(Beginning of DATA FOR THE TASK)
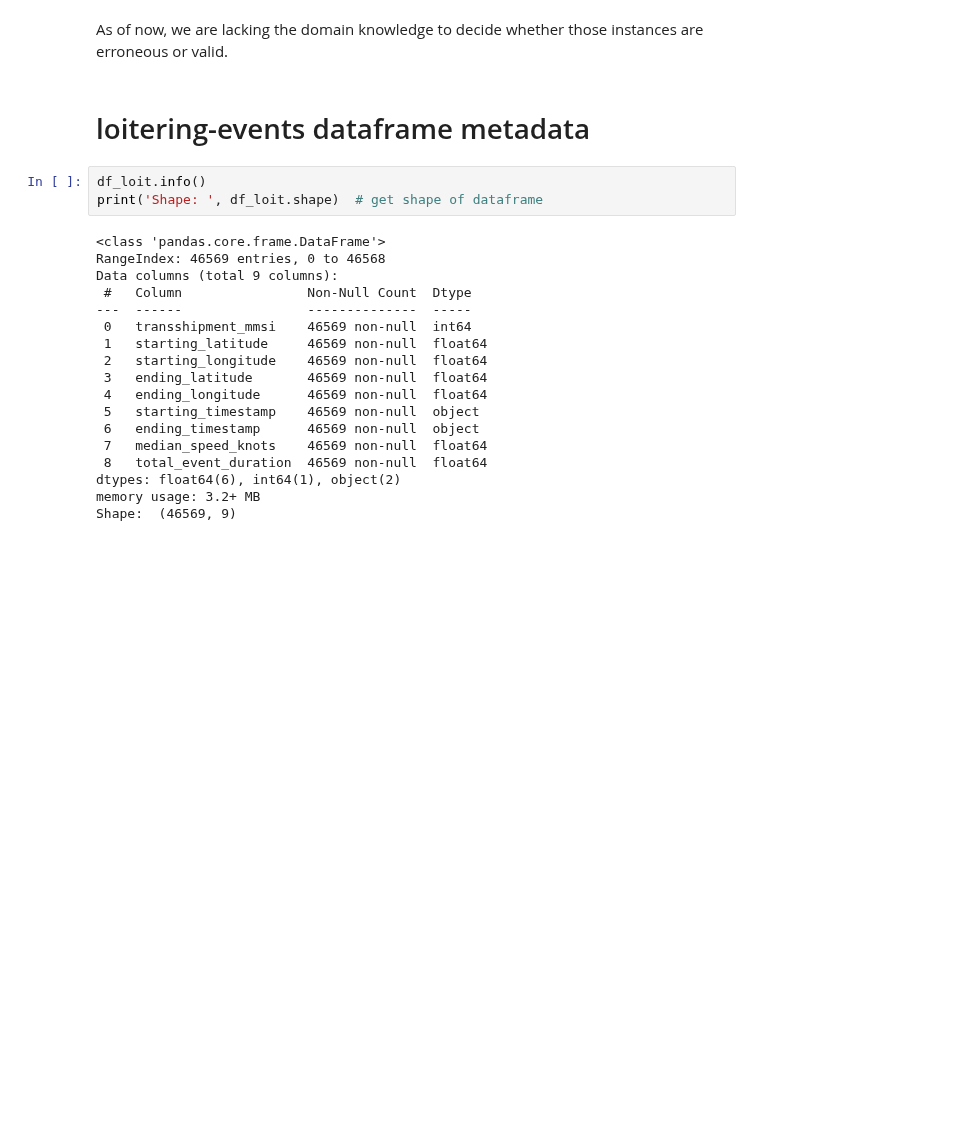
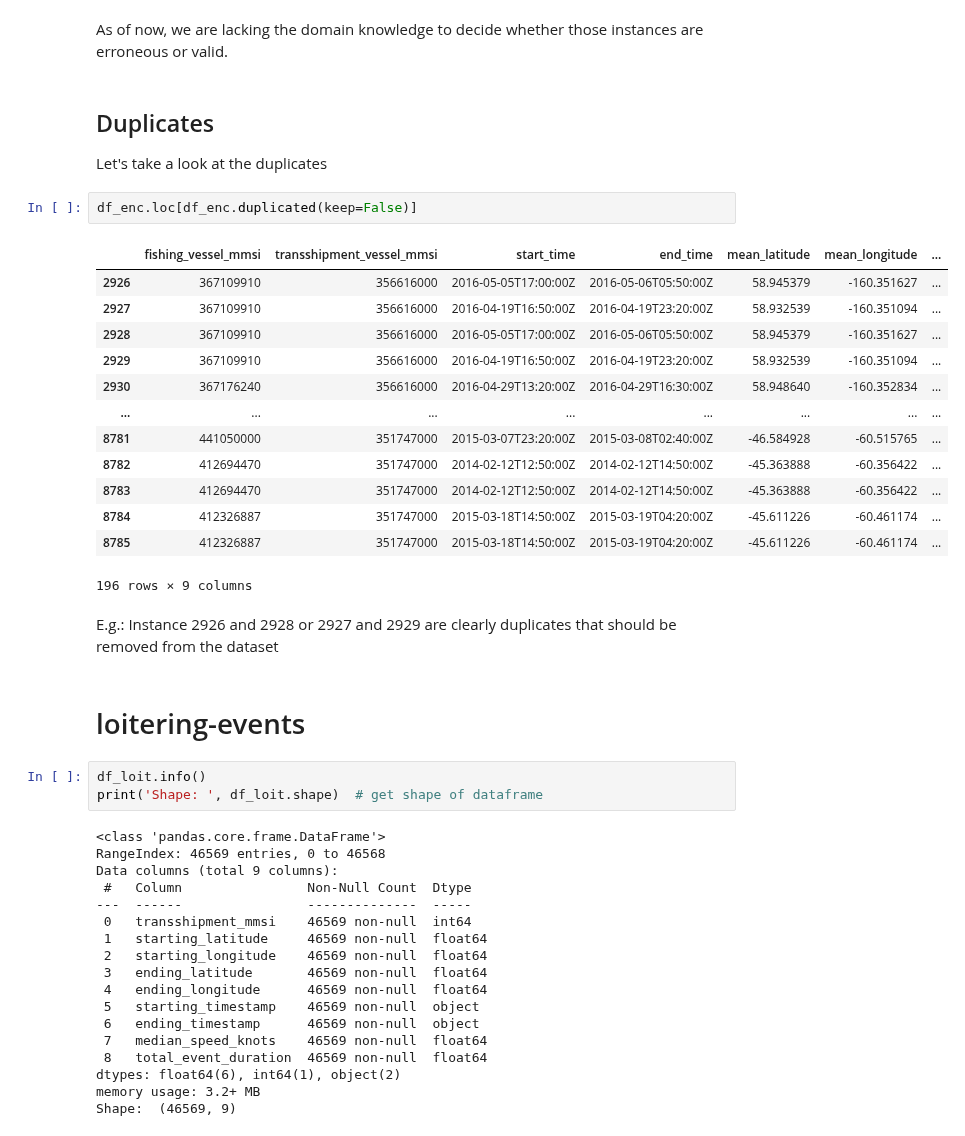
Before and after one commit to neuhart/Doing_DataScience_SS22, a Jupyter notebook: EDA.ipynb, the cells around one changed output. Cells and saved outputs as stored; diff of their text form; blank space fills up the shorter version.

Commit message:
Update EDA.ipynb
added better formatting
and looked at duplicates in the datasets

```diff
--- a/EDA.ipynb
+++ b/EDA.ipynb
@@ -111,8 +113,29 @@ print('which corresponds to {:.3f}% of the available data'.format(100 * df_enc.l
 which corresponds to 5.282% of the available data
 # %% [markdown]
 As of now, we are lacking the domain knowledge to decide whether those instances are erroneous or valid.
+# %% [markdown]
+## Duplicates
+Let's take a look at the duplicates
+# %%
+df_enc.loc[df_enc.duplicated(keep=False)]
+# %% [output]
+|  | fishing_vessel_mmsi | transshipment_vessel_mmsi | start_time | end_time | mean_latitude | mean_longitude | ... |
+| 2926 | 367109910 | 356616000 | 2016-05-05T17:00:00Z | 2016-05-06T05:50:00Z | 58.945379 | -160.351627 | ... |
+| 2927 | 367109910 | 356616000 | 2016-04-19T16:50:00Z | 2016-04-19T23:20:00Z | 58.932539 | -160.351094 | ... |
+| 2928 | 367109910 | 356616000 | 2016-05-05T17:00:00Z | 2016-05-06T05:50:00Z | 58.945379 | -160.351627 | ... |
+| 2929 | 367109910 | 356616000 | 2016-04-19T16:50:00Z | 2016-04-19T23:20:00Z | 58.932539 | -160.351094 | ... |
+| 2930 | 367176240 | 356616000 | 2016-04-29T13:20:00Z | 2016-04-29T16:30:00Z | 58.948640 | -160.352834 | ... |
+| ... | ... | ... | ... | ... | ... | ... | ... |
+| 8781 | 441050000 | 351747000 | 2015-03-07T23:20:00Z | 2015-03-08T02:40:00Z | -46.584928 | -60.515765 | ... |
+| 8782 | 412694470 | 351747000 | 2014-02-12T12:50:00Z | 2014-02-12T14:50:00Z | -45.363888 | -60.356422 | ... |
+| 8783 | 412694470 | 351747000 | 2014-02-12T12:50:00Z | 2014-02-12T14:50:00Z | -45.363888 | -60.356422 | ... |
+| 8784 | 412326887 | 351747000 | 2015-03-18T14:50:00Z | 2015-03-19T04:20:00Z | -45.611226 | -60.461174 | ... |
+| 8785 | 412326887 | 351747000 | 2015-03-18T14:50:00Z | 2015-03-19T04:20:00Z | -45.611226 | -60.461174 | ... |
+196 rows × 9 columns
+# %% [markdown]
+E.g.: Instance 2926 and 2928 or 2927 and 2929 are clearly duplicates that should be removed from the dataset
 # %% [markdown]
-# loitering-events dataframe metadata
+# loitering-events
 # %%
 df_loit.info()
 print('Shape: ', df_loit.shape)  # get shape of dataframe
```
Also changed, not shown: parts of 22 cells of this notebook.
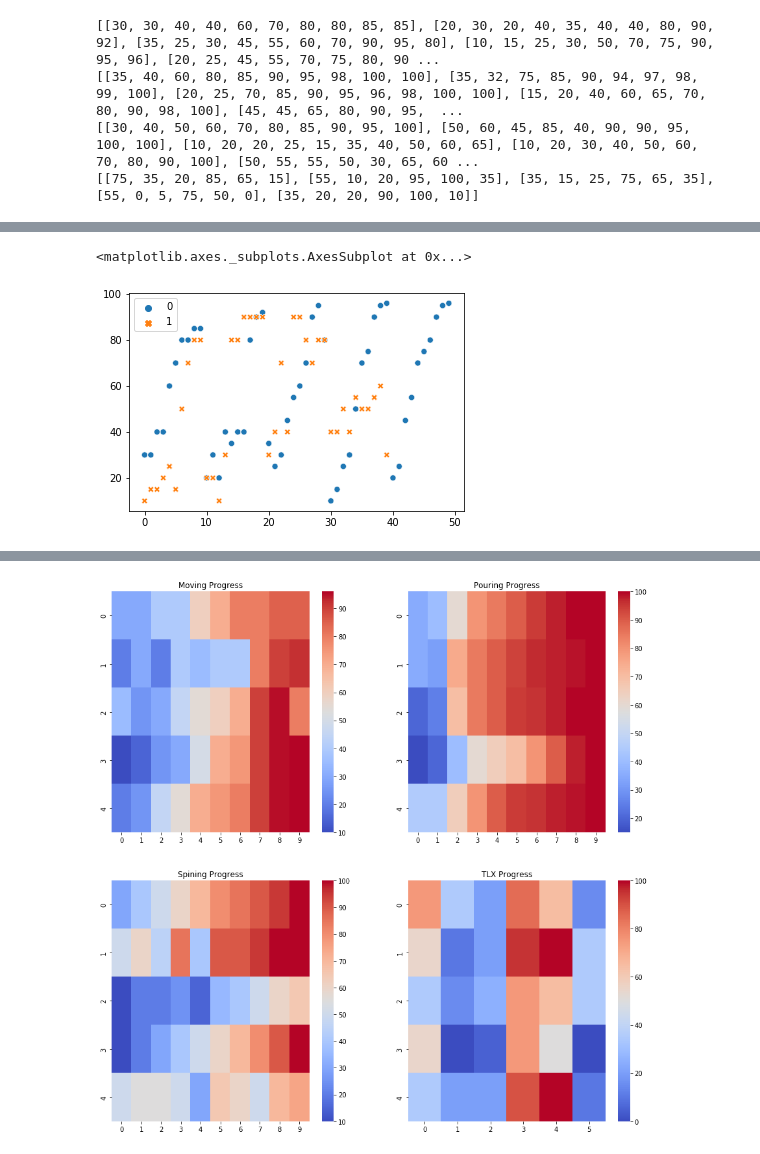
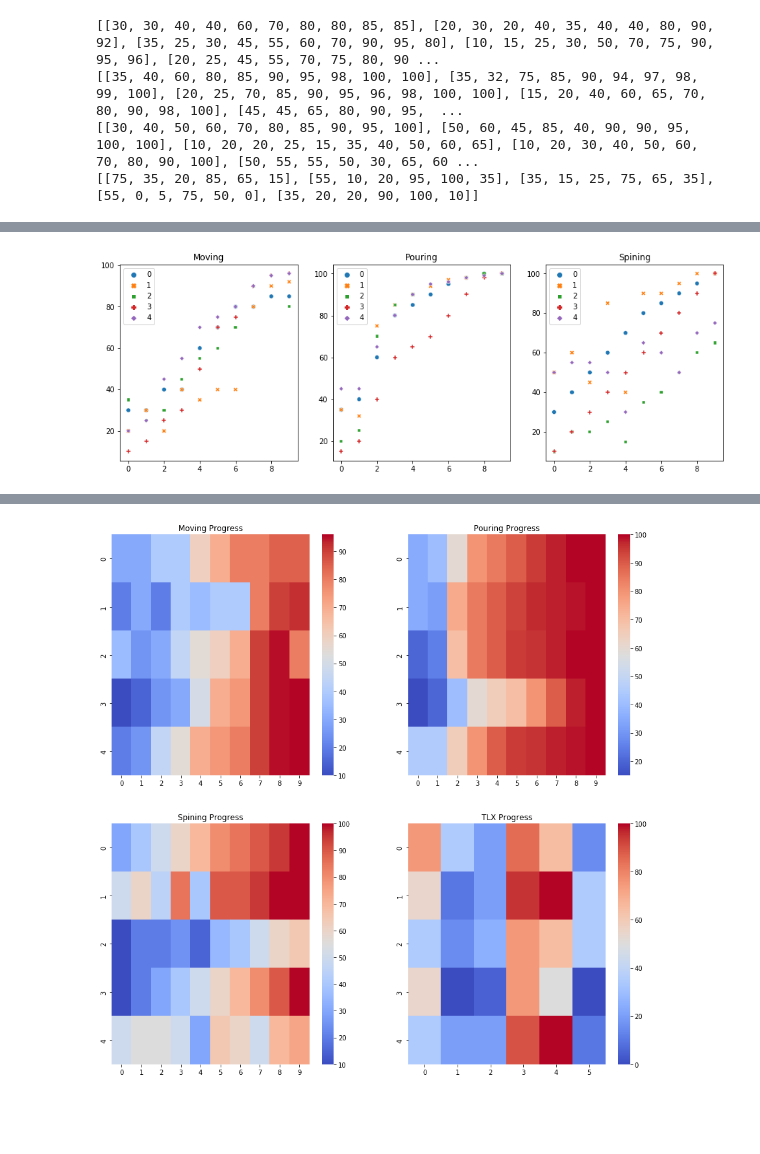
Before and after one commit to HangYu8123/Online_study_website, a Jupyter notebook: data/data_analysis.ipynb, the cells around one changed output, grey strips where cells are left out. Cells and saved outputs as stored; diff of their text form; code cells hidden in the pictures; blank space fills up the shorter version.

Commit message:
data_analysis

```diff
--- a/data/data_analysis.ipynb
+++ b/data/data_analysis.ipynb
@@ -74,13 +74,31 @@ print(tlx_pre)
-# %%
-# Flatten the lists
-pro = [item for sublist in moving_pro for item in sublist]
-pre = [item for sublist in moving_pre for item in sublist]
-
-x = [i for i in range(10)]
-y = [i for i in range(100)]
-data = [pro, pre]
-
-sns.scatterplot(data = data)
-# %% [output]
-<matplotlib.axes._subplots.AxesSubplot at 0x...>
-[figure, removed]
+# %%
+#np array everything
+
+moving_pre = np.array(moving_pre)
+pouring_pre = np.array(pouring_pre)
+spining_pre = np.array(spining_pre)
+tlx_pre = np.array(tlx_pre)
+
+moving_pro = np.array(moving_pro)
+pouring_pro = np.array(pouring_pro)
+spining_pro = np.array(spining_pro)
+tlx_pro = np.array(tlx_pro)
+# %%
+
+fig, axs = plt.subplots(nrows=1, ncols=3, figsize=(15, 5))
+
+# Create the scatter plot for 'moving'
+sns.scatterplot(data=moving_pro.T ,ax=axs[0])
+axs[0].set_title('Moving')
+
+# Create the scatter plot for 'pouring'
+sns.scatterplot(data=pouring_pro.T, ax=axs[1])
+axs[1].set_title('Pouring')
+
+# Create the scatter plot for 'spining'
+sns.scatterplot(data=spining_pro.T, ax=axs[2])
+axs[2].set_title('Spining')
+
+plt.show()
+# %% [output]
+[figure, added]
```
Also changed, not shown: parts of 2 cells of this notebook.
(End of DATA FOR THE TASK)
Repeat the data exactly. No pictures should appear.

Before and after one commit to neuhart/Doing_DataScience_SS22, a Jupyter notebook: EDA.ipynb, the cells around one changed output. Cells and saved outputs as stored; diff of their text form; blank space fills up the shorter version.

Commit message:
Update EDA.ipynb
added better formatting
and looked at duplicates in the datasets

```diff
--- a/EDA.ipynb
+++ b/EDA.ipynb
@@ -111,8 +113,29 @@ print('which corresponds to {:.3f}% of the available data'.format(100 * df_enc.l
 which corresponds to 5.282% of the available data
 # %% [markdown]
 As of now, we are lacking the domain knowledge to decide whether those instances are erroneous or valid.
+# %% [markdown]
+## Duplicates
+Let's take a look at the duplicates
+# %%
+df_enc.loc[df_enc.duplicated(keep=False)]
+# %% [output]
+|  | fishing_vessel_mmsi | transshipment_vessel_mmsi | start_time | end_time | mean_latitude | mean_longitude | ... |
+| 2926 | 367109910 | 356616000 | 2016-05-05T17:00:00Z | 2016-05-06T05:50:00Z | 58.945379 | -160.351627 | ... |
+| 2927 | 367109910 | 356616000 | 2016-04-19T16:50:00Z | 2016-04-19T23:20:00Z | 58.932539 | -160.351094 | ... |
+| 2928 | 367109910 | 356616000 | 2016-05-05T17:00:00Z | 2016-05-06T05:50:00Z | 58.945379 | -160.351627 | ... |
+| 2929 | 367109910 | 356616000 | 2016-04-19T16:50:00Z | 2016-04-19T23:20:00Z | 58.932539 | -160.351094 | ... |
+| 2930 | 367176240 | 356616000 | 2016-04-29T13:20:00Z | 2016-04-29T16:30:00Z | 58.948640 | -160.352834 | ... |
+| ... | ... | ... | ... | ... | ... | ... | ... |
+| 8781 | 441050000 | 351747000 | 2015-03-07T23:20:00Z | 2015-03-08T02:40:00Z | -46.584928 | -60.515765 | ... |
+| 8782 | 412694470 | 351747000 | 2014-02-12T12:50:00Z | 2014-02-12T14:50:00Z | -45.363888 | -60.356422 | ... |
+| 8783 | 412694470 | 351747000 | 2014-02-12T12:50:00Z | 2014-02-12T14:50:00Z | -45.363888 | -60.356422 | ... |
+| 8784 | 412326887 | 351747000 | 2015-03-18T14:50:00Z | 2015-03-19T04:20:00Z | -45.611226 | -60.461174 | ... |
+| 8785 | 412326887 | 351747000 | 2015-03-18T14:50:00Z | 2015-03-19T04:20:00Z | -45.611226 | -60.461174 | ... |
+196 rows × 9 columns
+# %% [markdown]
+E.g.: Instance 2926 and 2928 or 2927 and 2929 are clearly duplicates that should be removed from the dataset
 # %% [markdown]
-# loitering-events dataframe metadata
+# loitering-events
 # %%
 df_loit.info()
 print('Shape: ', df_loit.shape)  # get shape of dataframe
```
Also changed, not shown: parts of 22 cells of this notebook.
Before and after one commit to HangYu8123/Online_study_website, a Jupyter notebook: data/data_analysis.ipynb, the cells around one changed output, grey strips where cells are left out. Cells and saved outputs as stored; diff of their text form; code cells hidden in the pictures; blank space fills up the shorter version.

Commit message:
data_analysis

```diff
--- a/data/data_analysis.ipynb
+++ b/data/data_analysis.ipynb
@@ -74,13 +74,31 @@ print(tlx_pre)
-# %%
-# Flatten the lists
-pro = [item for sublist in moving_pro for item in sublist]
-pre = [item for sublist in moving_pre for item in sublist]
-
-x = [i for i in range(10)]
-y = [i for i in range(100)]
-data = [pro, pre]
-
-sns.scatterplot(data = data)
-# %% [output]
-<matplotlib.axes._subplots.AxesSubplot at 0x...>
-[figure, removed]
+# %%
+#np array everything
+
+moving_pre = np.array(moving_pre)
+pouring_pre = np.array(pouring_pre)
+spining_pre = np.array(spining_pre)
+tlx_pre = np.array(tlx_pre)
+
+moving_pro = np.array(moving_pro)
+pouring_pro = np.array(pouring_pro)
+spining_pro = np.array(spining_pro)
+tlx_pro = np.array(tlx_pro)
+# %%
+
+fig, axs = plt.subplots(nrows=1, ncols=3, figsize=(15, 5))
+
+# Create the scatter plot for 'moving'
+sns.scatterplot(data=moving_pro.T ,ax=axs[0])
+axs[0].set_title('Moving')
+
+# Create the scatter plot for 'pouring'
+sns.scatterplot(data=pouring_pro.T, ax=axs[1])
+axs[1].set_title('Pouring')
+
+# Create the scatter plot for 'spining'
+sns.scatterplot(data=spining_pro.T, ax=axs[2])
+axs[2].set_title('Spining')
+
+plt.show()
+# %% [output]
+[figure, added]
```
Also changed, not shown: parts of 2 cells of this notebook.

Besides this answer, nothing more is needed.